Segment Open

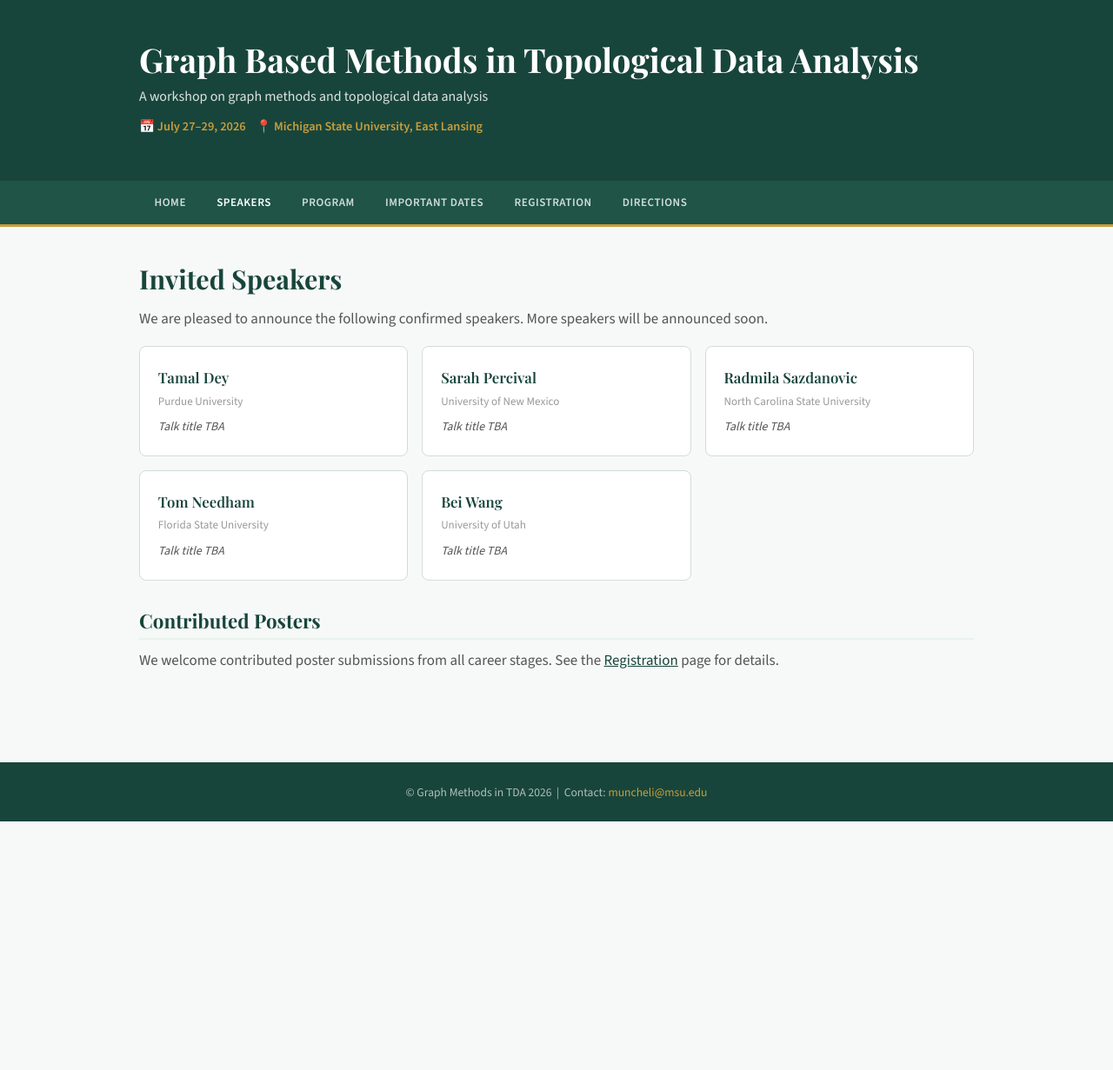
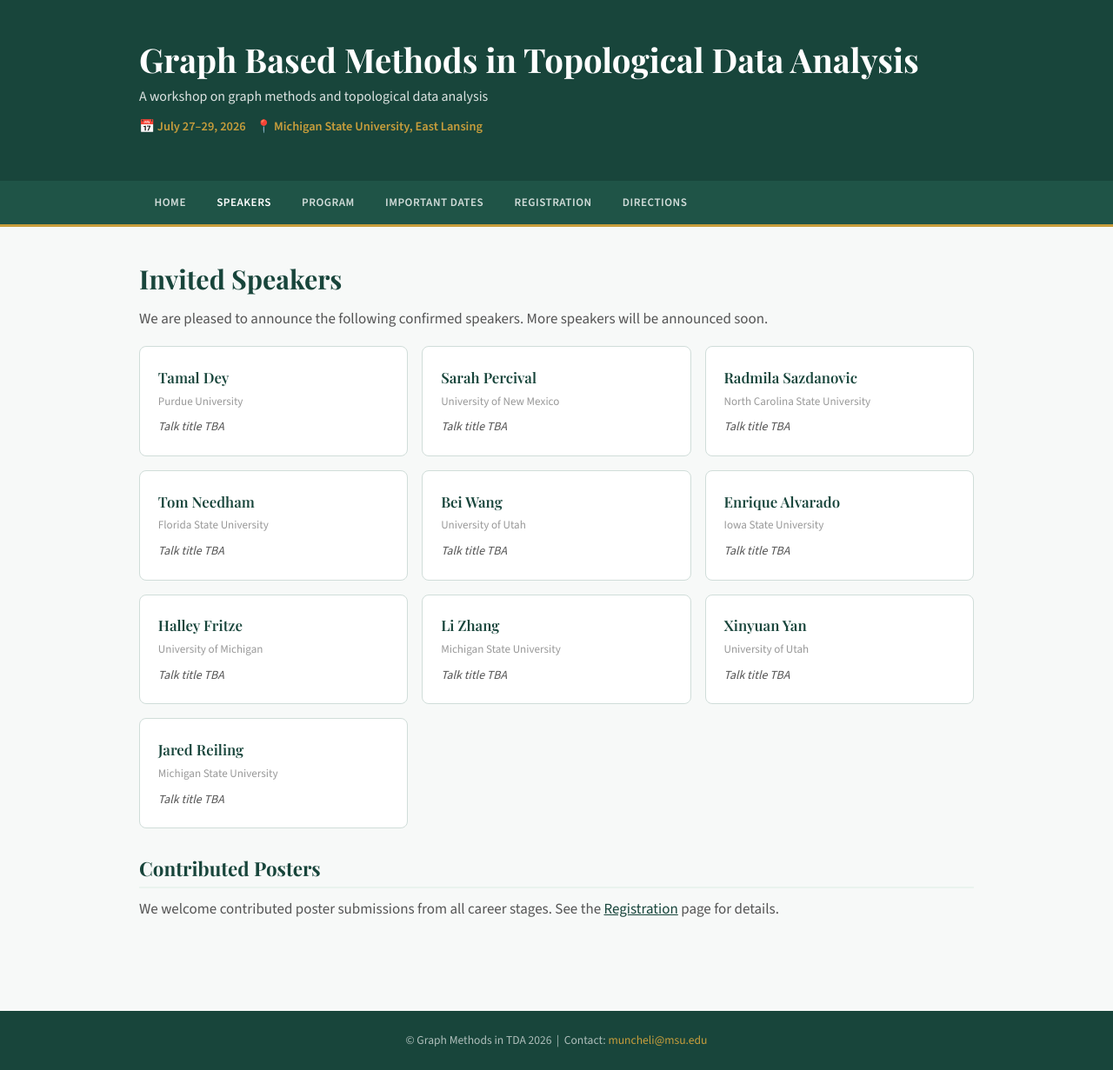
Before and after one commit to MunchLab/graph-methods-tda, a Jekyll site: the page built from speakers.md, in a window 1280 px wide. Shown: the whole page at 87% size. Built offline with Jekyll 4.4.1, drawn with Linux system fonts in a browser that asks for light colours; before the commit the page ends 945 px from its top, so only the background shows below that.

Commit message:
Update speakers.md

```diff
--- a/speakers.md
+++ b/speakers.md
@@ -14,6 +14,11 @@ We are pleased to announce the following confirmed speakers. More speakers will
   <div class="speaker-card"><div class="name">Radmila Sazdanovic</div><div class="affil">North Carolina State University</div><div class="talk">Talk title TBA</div></div>
   <div class="speaker-card"><div class="name">Tom Needham</div><div class="affil">Florida State University</div><div class="talk">Talk title TBA</div></div>
   <div class="speaker-card"><div class="name">Bei Wang</div><div class="affil">University of Utah</div><div class="talk">Talk title TBA</div></div>
+  <div class="speaker-card"><div class="name">Enrique Alvarado</div><div class="affil">Iowa State University</div><div class="talk">Talk title TBA</div></div>
+  <div class="speaker-card"><div class="name">Halley Fritze</div><div class="affil">University of Michigan</div><div class="talk">Talk title TBA</div></div>
+  <div class="speaker-card"><div class="name">Li Zhang</div><div class="affil">Michigan State University</div><div class="talk">Talk title TBA</div></div>
+  <div class="speaker-card"><div class="name">Xinyuan Yan</div><div class="affil">University of Utah</div><div class="talk">Talk title TBA</div></div>
+  <div class="speaker-card"><div class="name">Jared Reiling</div><div class="affil">Michigan State University</div><div class="talk">Talk title TBA</div></div>
   <!-- <div class="speaker-card"><div class="name">Speaker Name</div><div class="affil">University / Institution</div><div class="talk">Talk title TBA</div></div>
   <div class="speaker-card"><div class="name">Speaker Name</div><div class="affil">University / Institution</div><div class="talk">Talk title TBA</div></div> -->
 </div>
```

Segment Closed

> About this exercise: Everything in the records is to be repeated verbatim except the pictures.

> Output for this exercise:
Before and after one commit to MunchLab/graph-methods-tda, a Jekyll site: the page built from speakers.md, in a window 1280 px wide. Shown: the whole page at 87% size. Built offline with Jekyll 4.4.1, drawn with Linux system fonts in a browser that asks for light colours; before the commit the page ends 945 px from its top, so only the background shows below that.

Commit message:
Update speakers.md

```diff
--- a/speakers.md
+++ b/speakers.md
@@ -14,6 +14,11 @@ We are pleased to announce the following confirmed speakers. More speakers will
   <div class="speaker-card"><div class="name">Radmila Sazdanovic</div><div class="affil">North Carolina State University</div><div class="talk">Talk title TBA</div></div>
   <div class="speaker-card"><div class="name">Tom Needham</div><div class="affil">Florida State University</div><div class="talk">Talk title TBA</div></div>
   <div class="speaker-card"><div class="name">Bei Wang</div><div class="affil">University of Utah</div><div class="talk">Talk title TBA</div></div>
+  <div class="speaker-card"><div class="name">Enrique Alvarado</div><div class="affil">Iowa State University</div><div class="talk">Talk title TBA</div></div>
+  <div class="speaker-card"><div class="name">Halley Fritze</div><div class="affil">University of Michigan</div><div class="talk">Talk title TBA</div></div>
+  <div class="speaker-card"><div class="name">Li Zhang</div><div class="affil">Michigan State University</div><div class="talk">Talk title TBA</div></div>
+  <div class="speaker-card"><div class="name">Xinyuan Yan</div><div class="affil">University of Utah</div><div class="talk">Talk title TBA</div></div>
+  <div class="speaker-card"><div class="name">Jared Reiling</div><div class="affil">Michigan State University</div><div class="talk">Talk title TBA</div></div>
   <!-- <div class="speaker-card"><div class="name">Speaker Name</div><div class="affil">University / Institution</div><div class="talk">Talk title TBA</div></div>
   <div class="speaker-card"><div class="name">Speaker Name</div><div class="affil">University / Institution</div><div class="talk">Talk title TBA</div></div> -->
 </div>
```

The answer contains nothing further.